In her first full season as a varsity softball player, The Dalles Wahtonka graduate Kella DeHart proved she belonged.
What fueled her drive to succeed was the fact that she had to fight, scratch and claw for playing time, being limited to minor varsity roles in her first three seasons, before making a big splash this year as an all-league second baseman and middle-of-the-order hitter.
She now will test the waters at the next level, earning a scholarship to play softball at Blue Mountain Community College.
“I think coming out this year even though knowing I had a spot on varsity due to being a senior, it gave me the drive to prove to the varsity coaches that I belonged,” DeHart said. “It gave me a chance to also prove to myself that I can be up here and hold my own.”

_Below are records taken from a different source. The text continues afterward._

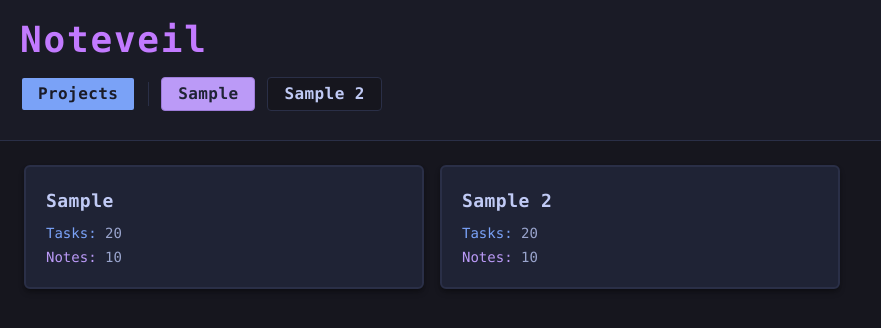
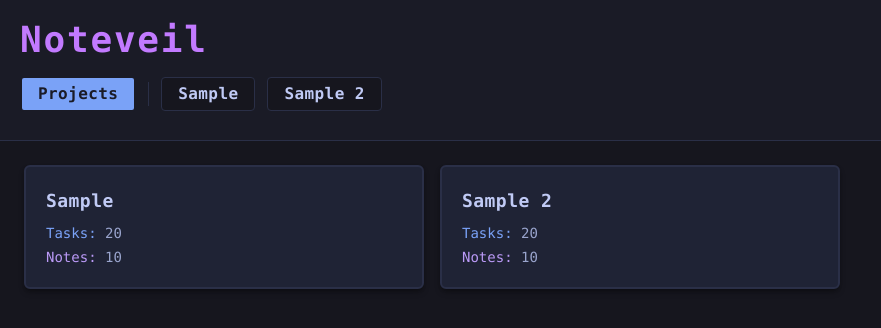
Before and after one commit to HShrigma/noteveil, a React (Vite) app in the folder frontend/: page / in a window 1280 px wide. Shown: the top 328 px of the page, without its empty margins (0-881 px from the left). Built offline with nearby package versions, Linux system fonts and the light colour scheme.

Commit message:
feat(project): implement functional project switching for UI

```diff
--- a/frontend/src/App.tsx
+++ b/frontend/src/App.tsx
@@ -11,17 +11,18 @@ function App() {
         { id: 2, title: "Sample 2", taskCount: 20, noteCount: 10 },
     ];
     const [projects, setProjects] = useState<ProjectData[]>(sampleProjects);
-    const [activeProject, setActiveProject] = useState<ProjectActivity>({ id: 1 });
+    const [activeProject, setActiveProject] = useState<ProjectActivity>({ id: null });
 
     const handleDisplayChange = (value: MainState) => {
         setState(value);
     };
-    const handleProjectSelect = (state: MainState, id: number) => {
-        handleDisplayChange(state);
+    const handleProjectSelect = (id: number) => {
+        handleDisplayChange(MAIN_STATES.TASK_DISPLAY);
+        setActiveProject({id});
     }
     return (
         <>
-            <DefaultHeader activeProject={activeProject} onScreenChange={handleDisplayChange} currentState={state} projects={projects} />
+            <DefaultHeader activeProject={activeProject} onProjectSelect={handleProjectSelect} onScreenChange={handleDisplayChange} currentState={state} projects={projects} />
             <MainScreen state={state} onProjectSelect={handleProjectSelect} projects={projects} />
         </>
     );
--- a/frontend/src/components/MainScreen.tsx
+++ b/frontend/src/components/MainScreen.tsx
@@ -8,14 +8,10 @@ import Projects from "./projects/Projects";
 interface MainSreenProps {
     projects: ProjectData[];
     state: MainState
-    onProjectSelect: (state: MainState, id: number) => void;
+    onProjectSelect: (id: number) => void;
 };
 
 export const MainScreen = ({projects, state, onProjectSelect }: MainSreenProps) => {
-    const getProject = (state: MainState, id: number) => {
-        onProjectSelect(state, id);
-    };
-
     const getScreen = () => {
         switch (state) {
             case MAIN_STATES.TASK_DISPLAY:
@@ -25,7 +21,7 @@ export const MainScreen = ({projects, state, onProjectSelect }: MainSreenProps)
             case MAIN_STATES.NOTES_DISPLAY:
                 return <NoteProvider> <NotesHolder /> </NoteProvider>
             case MAIN_STATES.PROJECTS_DISPLAY:
-                return <Projects projects={projects} onProjectChange={getProject} />
+                return <Projects projects={projects} onProjectChange={onProjectSelect} />
             default:
                 console.error(`Unknown State${state}`);
                 return <div>An Error Occurred</div>
--- a/frontend/src/components/header/Header.tsx
+++ b/frontend/src/components/header/Header.tsx
@@ -4,10 +4,11 @@ interface DefaultHeaderProps {
     projects: ProjectData[];
     activeProject: ProjectActivity;
     onScreenChange: (value: MainState) => void;
+    onProjectSelect: (id: number) => void;
     currentState: MainState; // new prop to track active screen
 }
 
-export const DefaultHeader = ({ projects, activeProject, onScreenChange, currentState }: DefaultHeaderProps) => {
+export const DefaultHeader = ({ projects, activeProject, onScreenChange, onProjectSelect: onProjectChange,currentState }: DefaultHeaderProps) => {
   return (
     <header className="p-5 bg-[#1a1b26] border-b border-[#2a2f47] shadow-lg font-mono">
       {/* Title */}
@@ -44,7 +45,7 @@ export const DefaultHeader = ({ projects, activeProject, onScreenChange, current
         {projects.map(project => (
           <button
             key={project.id}
-            onClick={() => onScreenChange(MAIN_STATES.TASK_DISPLAY)}
+            onClick={() => onProjectChange(project.id)}
             className={
                 activeProject.id === project.id ?
               `
--- a/frontend/src/components/projects/Projects.tsx
+++ b/frontend/src/components/projects/Projects.tsx
@@ -2,12 +2,12 @@ import { MAIN_STATES, MainState, ProjectData } from "../../utils/registries";
 
 export interface ProjectsProps {
     projects: ProjectData[];
-    onProjectChange: (state: MainState, id: number) => void;
+    onProjectChange: (id: number) => void;
 }
 
 export const Projects = ({ projects, onProjectChange }: ProjectsProps) => {
     const changeProject = (id: number) =>
-        onProjectChange(MAIN_STATES.TASK_DISPLAY, id);
+        onProjectChange(id);
 
     return (
         <div className="grid gap-4 sm:grid-cols-2 lg:grid-cols-3">
```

DeHart along with teammate Melanie Taphouse, also a scholarship recipient, will join a BMCC team that went 13-25 last year.
In Northwest Athletic Association of Community Colleges play, the Timberwolves went 7-21 in the Eastern Division to finish in sixth place.
With a solid senior campaign under her belt, DeHart, who nailed her tryout last fall, is going into the season with a chip on her shoulders.
“It has pushed me a lot to go out to Blue Mountain with more purpose,” DeHart said. “I see their starting second baseman and starting shortstop there and I am going in, even though they have been there a year over me with experience in college ball, I am going in headstrong wanting to fight for a position.”
On the season, DeHart hit better than .300 on the season, showing she could swing the bat to all fields, lay down an occasional bunt and steal bases.
In the field, the scrappy second baseman was never shy about making the diving stop or the fundamental plays to help her pitchers.
One of her highlights came in a pivotal contest on April 20 against No. 1-ranked Pendleton.
With the game tied 3-3 in the top of the fourth inning, DeHart roped a grand slam over the centerfield fence to give TDW a 7-3 lead on its way to a 9-8 victory and an afternoon split.
She is hopeful to bring in all of those intangibles to Blue Mountain along with a pedigree of winning and a firm grasp of the fundamentals.
“They are getting a player who is headstrong and never gives up, is always ready to compete, head-up and is ready to play the game,” DeHart said. “I am excited to see how the coaches down there push me 10 times more to compete at the college level and keep me going.”
One thing about playing in the Columbia River Conference with Pendleton, Hermiston and Hood River Valley; the stiff level of competition is ideal in preparing athletes for success at the next stage.
Pendleton won a state championship in 2012, Hermiston advanced all the way to the state championship game this season and TDW just had a string of five consecutive semifinal berths cut short this year.
TDW graduate and 2013 All-American pitcher Ann Marie Guischer was a beneficiary of playing on a bigger stage with her stout season at Mount Hood Community College.
It could bode well for both DeHart and Taphouse.
“I think the conference that The Dalles is in is great for helping athletes perform at their best because it has some tough teams to play against,” Guischer said. “You have to perform at your best in order to be successful. You could not take any team lightly.”
It is one thing to break in with a winning attitude and a fresh outlook on the skill level, but DeHart is well aware of the amount of work needed to crack the starting lineup as a mainstay over the next two seasons.
She is prepared to roll up her sleeves and dive in.
“I think the main thing I will have to focus on is the speed difference, because as we have seen this year, a lot of our league pitchers vary from really fast to really slow,” DeHart said. “We don’t have that median where in college you will have an all-around mix of everything. I think I am going to have to adjust to all three of the different speeds, but I am ready for the challenge.”
The Dalles Wahtonka head coach Steve Garrett takes pride in knowing that his philosophies help foster college and life ready athletes.
Garrett wants them to be standouts on the field, but off-field behavior shows other players, coaches and schools they are getting solid citizens.
“I think Mel and Kella will do well up there,” Garrett said. “It is going to take some adjusting, so they need to be prepared for that. Will they be all-stars? I don’t know, but I think they will contribute. It all comes down to them putting in the work to improve every time they step on the field.”
DeHart plans to major in pediatric nursing and once her two years are completed, she will transfer to a four-year college.
She is thankful for an opportunity to put her skills to use. These last four years of softball have taught her so many valuable lessons in life.
Her biggest hope, however, is to show the athletes coming up through the pipeline that with perseverance and drive, no person can be stopped.
“I say to all of the younger kids to never give up,” DeHart said. “I had the odds against me all the way through high school. People never expected me to get a scholarship or anything like that, so I encourage them to never give up and if you have something that you want to do, pursue it with everything you got.”